All eyes seem focused on Boeing's next move. Do they want to delay the tanker RFP to switch to the KC-767-400ER? Or perhaps even the KC-777F?
Another interesting question is what will the Northrop Grumman/EADS North America team do to respond?The KC-30B is based on the A330-200 passenger airliner, which, thanks to the tanker proposal process, has now been modified to serve as a freighter.
But Airbus launched the pure freighter version of the A330-200 almost two years after the Northrop/EADS team formed. Designed to be a superior freighter than a modified passenger aircraft, the first A330-200F is scheduled for delivery in late 2009.

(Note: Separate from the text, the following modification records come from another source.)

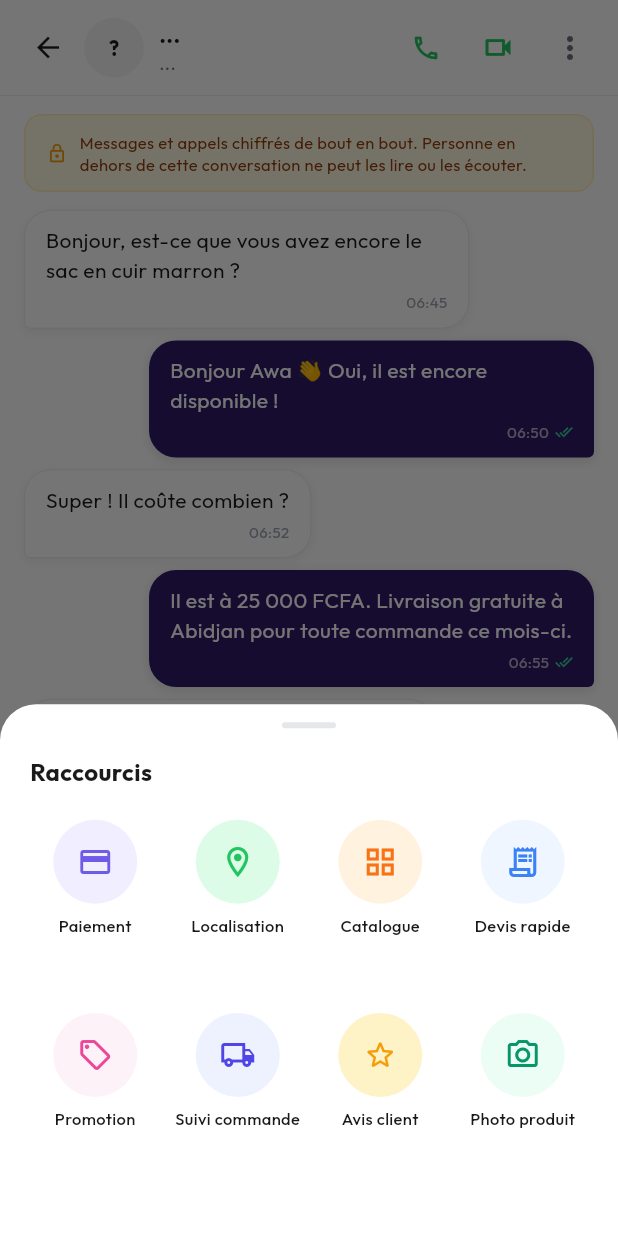
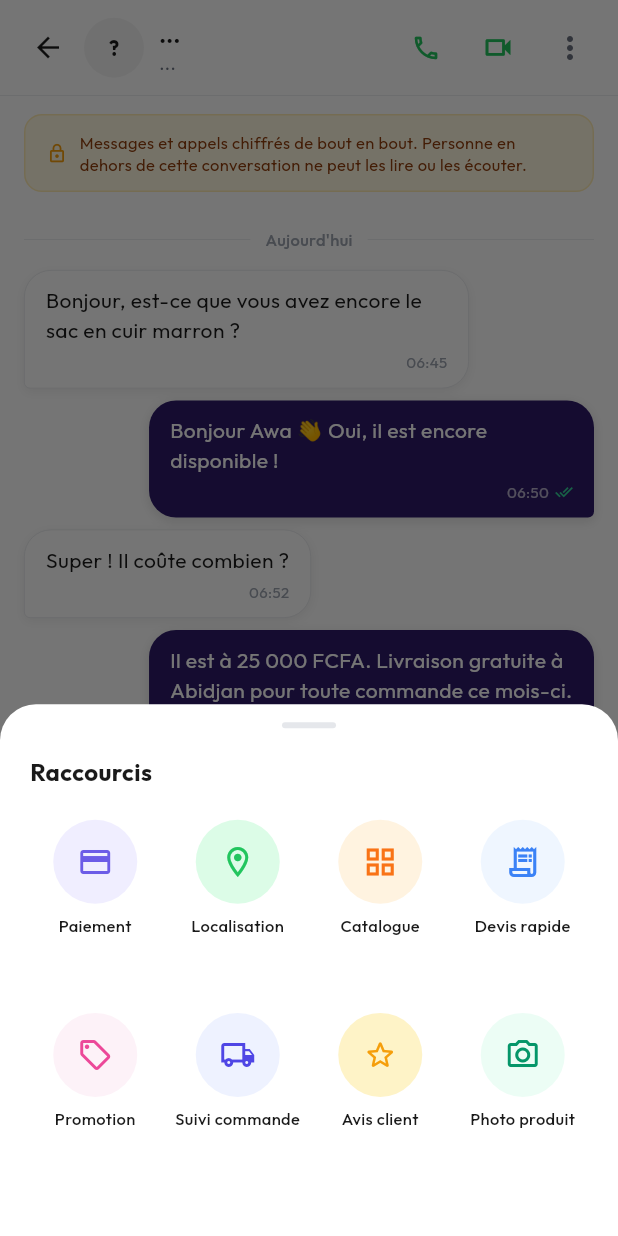
Before and after one commit to Samiiii5/e-signal-v2, a Flutter app: the ChatScreen screen opened directly with empty values, item 2 of the bottom bar chosen, on a phone screen of 412 x 824 dp. Run offline on Flutter 3.47's test engine with Material 3 defaults, Android fonts, the phone set to English and light mode, and no system bars; our stand-ins replace cloud_firestore, dio, firebase_core, firebase_messaging, flutter_slidable, go_router and 7 more; missing offline and left inert: excel; accounts and stored records are empty.

Commit message:
feat: add WhatsApp-style date separators between chat messages
Insert a centered "── label ──" separator before the first message of
each calendar day: "Aujourd'hui", "Hier", the weekday name for 2-6 days
ago, otherwise the full dd/mm/yyyy date (also used across year
boundaries).

_buildTimeline() walks the displayed messages once, comparing each
message's day to the previous one, and produces a flat list of
_TimelineRow (separator or message) that the existing ListView.builder
indexes into instead of the raw message list — the loading-more
spinner and security/no-results banner offsets are untouched.

```diff
--- a/lib/features/inbox/chat_screen.dart
+++ b/lib/features/inbox/chat_screen.dart
@@ -21,6 +21,14 @@ class ChatScreen extends StatefulWidget {
 
   @override
   State<ChatScreen> createState() => _ChatScreenState();
+}
+
+/// Une ligne de la timeline : soit un séparateur de date, soit un message.
+class _TimelineRow {
+  final String? separatorLabel;
+  final Message? message;
+  const _TimelineRow.separator(this.separatorLabel) : message = null;
+  const _TimelineRow.message(this.message) : separatorLabel = null;
 }
 
 class _ChatScreenState extends State<ChatScreen> {
@@ -680,6 +688,42 @@ class _ChatScreenState extends State<ChatScreen> {
     return '${dt.day} ${m[dt.month - 1]} ${dt.year}';
   }
 
+  // ── Séparateurs de dates (règle WhatsApp) ────────────────────────────────────
+
+  /// Intercale un séparateur de date avant chaque premier message d'un jour.
+  List<_TimelineRow> _buildTimeline(List<Message> messages) {
+    final rows = <_TimelineRow>[];
+    DateTime? previousDay;
+    for (final msg in messages) {
+      final sentAt = msg.sentAtDt;
+      final msgDay = DateTime(sentAt.year, sentAt.month, sentAt.day);
+      if (previousDay == null || previousDay != msgDay) {
+        rows.add(_TimelineRow.separator(_formatSeparatorDate(sentAt)));
+        previousDay = msgDay;
+      }
+      rows.add(_TimelineRow.message(msg));
+    }
+    return rows;
+  }
+
+  String _formatSeparatorDate(DateTime date) {
+    final now = DateTime.now();
+    final today = DateTime(now.year, now.month, now.day);
+    final msgDay = DateTime(date.year, date.month, date.day);
+    final diff = today.difference(msgDay).inDays;
+
+    if (diff == 0) return 'Aujourd\'hui';
+    if (diff == 1) return 'Hier';
+    if (diff < 7) {
+      const jours = ['Lundi', 'Mardi', 'Mercredi',
+                     'Jeudi', 'Vendredi', 'Samedi', 'Dimanche'];
+      return jours[date.weekday - 1];
+    }
+    return '${date.day.toString().padLeft(2, '0')}/'
+         '${date.month.toString().padLeft(2, '0')}/'
+         '${date.year}';
+  }
+
   // ── Sélection de messages ────────────────────────────────────────────────────
 
   void _enterSelectionMode(String msgId) {
@@ -914,6 +958,7 @@ class _ChatScreenState extends State<ChatScreen> {
     final displayed = _searchQuery.isEmpty
         ? _messages
         : _messages.where((m) => m.content.toLowerCase().contains(_searchQuery.toLowerCase())).toList();
+    final timeline = _buildTimeline(displayed);
 
     return Scaffold(
       resizeToAvoidBottomInset: true,
@@ -963,7 +1008,7 @@ class _ChatScreenState extends State<ChatScreen> {
             child: ListView.builder(
               controller: _scrollController,
               padding: const EdgeInsets.fromLTRB(16, 0, 16, 16),
-              itemCount: displayed.isEmpty ? 1 : displayed.length + (_isLoadingMore ? 2 : 1),
+              itemCount: displayed.isEmpty ? 1 : timeline.length + (_isLoadingMore ? 2 : 1),
               itemBuilder: (_, i) {
                 if (_isLoadingMore && i == 0) {
                   return const Padding(
@@ -977,7 +1022,11 @@ class _ChatScreenState extends State<ChatScreen> {
                       ? const _NoResultsBanner()
                       : const _SecurityBanner();
                 }
-                final msg = displayed[idx - 1];
+                final row = timeline[idx - 1];
+                if (row.separatorLabel != null) {
+                  return _DateSeparator(label: row.separatorLabel!);
+                }
+                final msg = row.message!;
                 final isSelected = _selectedIds.contains(msg.id);
                 Widget bubble = switch (msg.type) {
                   MessageType.paymentLink   => _PaymentBubble(
@@ -1334,6 +1383,33 @@ class _MessagesErrorState extends StatelessWidget {
   }
 }
 
+// ── Séparateur de date (style WhatsApp) ────────────────────────────────────────
+
+class _DateSeparator extends StatelessWidget {
+  final String label;
+  const _DateSeparator({required this.label});
+
+  @override
+  Widget build(BuildContext context) {
+    return Padding(
+      padding: const EdgeInsets.symmetric(vertical: 12),
+      child: Row(
+        children: [
+          const Expanded(child: Divider(color: AppColors.borderLight, thickness: 0.5)),
+          Padding(
+            padding: const EdgeInsets.symmetric(horizontal: 10),
+            child: Text(
+              label,
+              style: const TextStyle(fontSize: 11, fontWeight: FontWeight.w500, color: AppColors.textHint),
+            ),
+          ),
+          const Expanded(child: Divider(color: AppColors.borderLight, thickness: 0.5)),
+        ],
+      ),
+    );
+  }
+}
+
 class _SecurityBanner extends StatelessWidget {
   const _SecurityBanner();
 
```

Will the team sweeten their offer in the second round of bidding by switching to the A330-200F?
There's yet another possibility, and one that has huge ramifications for the commercial cargo market.

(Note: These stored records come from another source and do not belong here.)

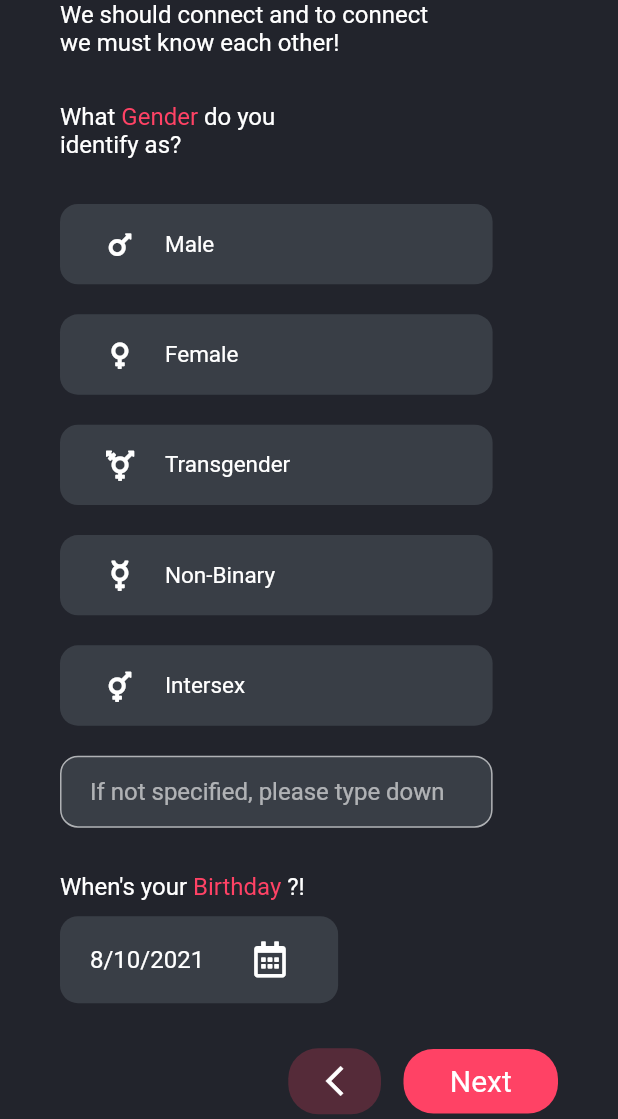
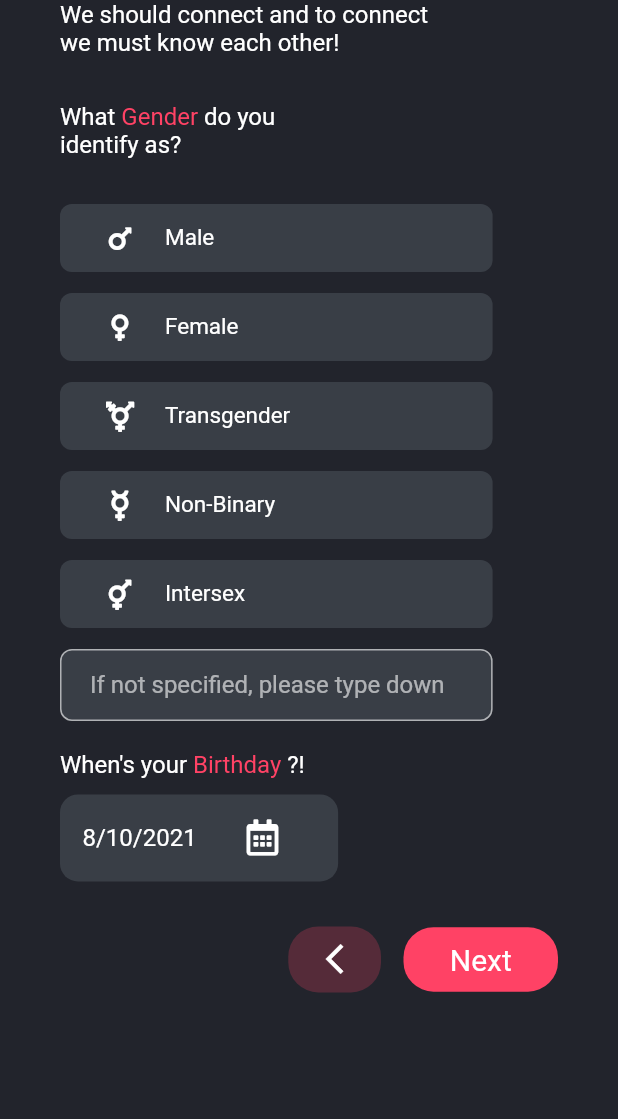
Before and after one commit to fazenecture/Scaape-flutter-FE, a Flutter app: the GenderSelectionPage screen opened directly with empty values, on a phone screen of 412 x 824 dp, the part 117-1236 px from its top. Run offline on Flutter 3.47's test engine with Material 2 defaults, Android fonts, the phone set to English and light mode, and no system bars; our stand-ins replace cloud_firestore, firebase_auth, firebase_core, firebase_database, flutter_datetime_picker, fluttertoast and 13 more; missing offline and left inert: blur_bottom_bar, flutter_card_swipper; accounts and stored records are empty; project files that could hold a hidden picture were left out.

Commit message:
minor changes

```diff
--- a/lib/screens/gender_selection.dart
+++ b/lib/screens/gender_selection.dart
@@ -75,11 +75,11 @@ class _GenderSelectionPageState extends State<GenderSelectionPage> {
       },
       child: Container(
         padding: EdgeInsets.symmetric(horizontal: 30),
-        height: MediaQuery.of(context).size.height * 0.065,
+        height: MediaQuery.of(context).size.height * 0.055,
         width: MediaQuery.of(context).size.width * 0.70,
         decoration: BoxDecoration(
             color: Color(0xFF393E46),
-            borderRadius: BorderRadius.circular(12),
+            borderRadius: BorderRadius.circular(8),
             border: (isSelected ?? false)
                 ? Border.all(color: ScaapeTheme.kPinkColor)
                 : null),
@@ -185,7 +185,7 @@ class _GenderSelectionPageState extends State<GenderSelectionPage> {
                           isSelected:
                               genderSelected[genderSelected.keys.elementAt(i)],
                         ),
-                        SizedBox(height: 20)
+                        SizedBox(height: 14)
                       ],
                     ),
                 ],
@@ -196,23 +196,23 @@ class _GenderSelectionPageState extends State<GenderSelectionPage> {
                       decoration: InputDecoration(
                         // border: InputBorder.none,
                         border: OutlineInputBorder(
-                          borderRadius: BorderRadius.circular(12),
+                          borderRadius: BorderRadius.circular(8),
                           borderSide: BorderSide(color: Color(0x00000000))
                         ),
                         fillColor: Color(0xFF393E46),
                         filled: true,
                         hintText: 'If not specified, please type down',
                         contentPadding: EdgeInsets.symmetric(
-                            vertical: 10.0, horizontal: 20.0
+                            vertical: 5.0, horizontal: 20.0
                         ),
                         focusedBorder: OutlineInputBorder(
-                          borderRadius: BorderRadius.circular(12),
+                          borderRadius: BorderRadius.circular(8),
                           borderSide: BorderSide(color: ScaapeTheme.kPinkColor, width: 2.0),
                         ),
                       )
                   ),
                 ),
-                SizedBox(height: 30),
+                SizedBox(height: 20),
                 RichText(
                   text: TextSpan(
                     text: 'When\'s your ',
@@ -241,7 +241,7 @@ class _GenderSelectionPageState extends State<GenderSelectionPage> {
                 SizedBox(height: 10,),
                 Container(
                   width: MediaQuery.of(context).size.width * 0.45,
-                  padding: EdgeInsets.symmetric(vertical: 5, horizontal: 20),
+                  padding: EdgeInsets.symmetric(vertical: 5, horizontal: 15),
                   decoration: BoxDecoration(
                     color: Color(0xFF393E46),
                     borderRadius: BorderRadius.circular(12),
--- a/lib/screens/profile_page.dart
+++ b/lib/screens/profile_page.dart
@@ -181,7 +181,7 @@ class _ProfileScreenState extends State<ProfileScreen> {
                             Padding(
                               padding: const EdgeInsets.symmetric(horizontal: 80,vertical: 10),
                               child: Text('A computer program is a collection of instructions '
-                                  'to perform a specific task. For this, go travel'),
+                                  'to perform a specific task. For this, go travel',textAlign: TextAlign.center,),
                             ),
                           ]
                       ),
--- a/lib/screens/signIn_page.dart
+++ b/lib/screens/signIn_page.dart
@@ -41,7 +41,7 @@ class _SignInScreenState extends State<SignInScreen> {
                 height: MediaQuery.of(context).size.height * 0.6,
                 width: double.infinity,
                 child: RiveAnimation.asset(
-                  'animations/space-man.riv',
+                  'animations/space.riv',
                   // fit: BoxFit.cover,
                 ),
               ),
```
Also changed, not shown: lib/screens/home_screen.dart (+5 -5 lines), pubspec.lock, 2 other files.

Airbus has been mulling the launch of an A330-300F freighter for a few years, but hasn't yet made a decision. It would compare well against the Boeing 777F on the cargo market.
If Boeing succeeds in winning a delay in order to offer a KC-777F, will that prompt Airbus to respond by using the KC-X tanker competition to officially launch the A330-300F?

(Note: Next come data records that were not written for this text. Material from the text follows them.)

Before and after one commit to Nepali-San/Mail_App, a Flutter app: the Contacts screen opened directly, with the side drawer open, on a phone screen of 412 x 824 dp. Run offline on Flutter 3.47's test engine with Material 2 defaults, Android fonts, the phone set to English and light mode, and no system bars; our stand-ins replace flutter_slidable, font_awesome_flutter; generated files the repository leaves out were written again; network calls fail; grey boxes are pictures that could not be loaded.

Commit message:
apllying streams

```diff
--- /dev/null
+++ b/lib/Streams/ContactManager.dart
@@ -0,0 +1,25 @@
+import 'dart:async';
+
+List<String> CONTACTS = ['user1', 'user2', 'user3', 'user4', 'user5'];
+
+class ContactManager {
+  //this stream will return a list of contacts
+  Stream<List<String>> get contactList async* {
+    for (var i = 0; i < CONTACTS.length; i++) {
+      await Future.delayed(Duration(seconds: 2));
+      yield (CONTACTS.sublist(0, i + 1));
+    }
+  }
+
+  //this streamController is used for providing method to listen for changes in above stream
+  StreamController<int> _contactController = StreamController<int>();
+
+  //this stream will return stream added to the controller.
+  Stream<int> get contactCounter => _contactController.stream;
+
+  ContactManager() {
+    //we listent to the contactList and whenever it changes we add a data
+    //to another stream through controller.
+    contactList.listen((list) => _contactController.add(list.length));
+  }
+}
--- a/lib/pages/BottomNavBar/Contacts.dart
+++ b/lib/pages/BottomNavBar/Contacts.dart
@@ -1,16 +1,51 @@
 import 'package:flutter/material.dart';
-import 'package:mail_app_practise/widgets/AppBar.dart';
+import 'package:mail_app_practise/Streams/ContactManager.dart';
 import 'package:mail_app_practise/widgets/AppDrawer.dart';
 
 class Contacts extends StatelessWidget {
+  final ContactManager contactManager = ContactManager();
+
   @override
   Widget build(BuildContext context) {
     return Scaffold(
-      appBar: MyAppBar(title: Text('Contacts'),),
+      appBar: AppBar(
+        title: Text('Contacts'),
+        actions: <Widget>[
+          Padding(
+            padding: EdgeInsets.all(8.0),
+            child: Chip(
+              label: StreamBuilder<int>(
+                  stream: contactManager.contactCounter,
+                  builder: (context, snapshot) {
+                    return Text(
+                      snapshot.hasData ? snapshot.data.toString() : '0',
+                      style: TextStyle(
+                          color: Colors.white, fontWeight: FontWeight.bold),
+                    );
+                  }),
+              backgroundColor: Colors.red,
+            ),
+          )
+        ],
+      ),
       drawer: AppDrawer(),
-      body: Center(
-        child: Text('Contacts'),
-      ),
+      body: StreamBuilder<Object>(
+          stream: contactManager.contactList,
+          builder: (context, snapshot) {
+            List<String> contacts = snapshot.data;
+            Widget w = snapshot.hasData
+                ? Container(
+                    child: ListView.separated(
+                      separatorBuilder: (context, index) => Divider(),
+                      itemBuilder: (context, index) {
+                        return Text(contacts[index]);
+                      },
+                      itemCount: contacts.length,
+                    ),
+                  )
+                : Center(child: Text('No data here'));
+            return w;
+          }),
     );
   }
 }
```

These changes also have potentially major consequences for the industry teams supporting each bid, and, thus, potentially on the political landscape as well.
For example, General Electric is currently aligned with the Northrop bid and Pratt & Whitney is on the Boeing team.
But GE is the sole-source supplier for the 777 with the
famous GE90. Will the
P&W, meanwhile, is the sole US-based engine supplier for
the A330-200F and would be likely to compete with Rolls-Royce for a similar
role on the A330-300F. So does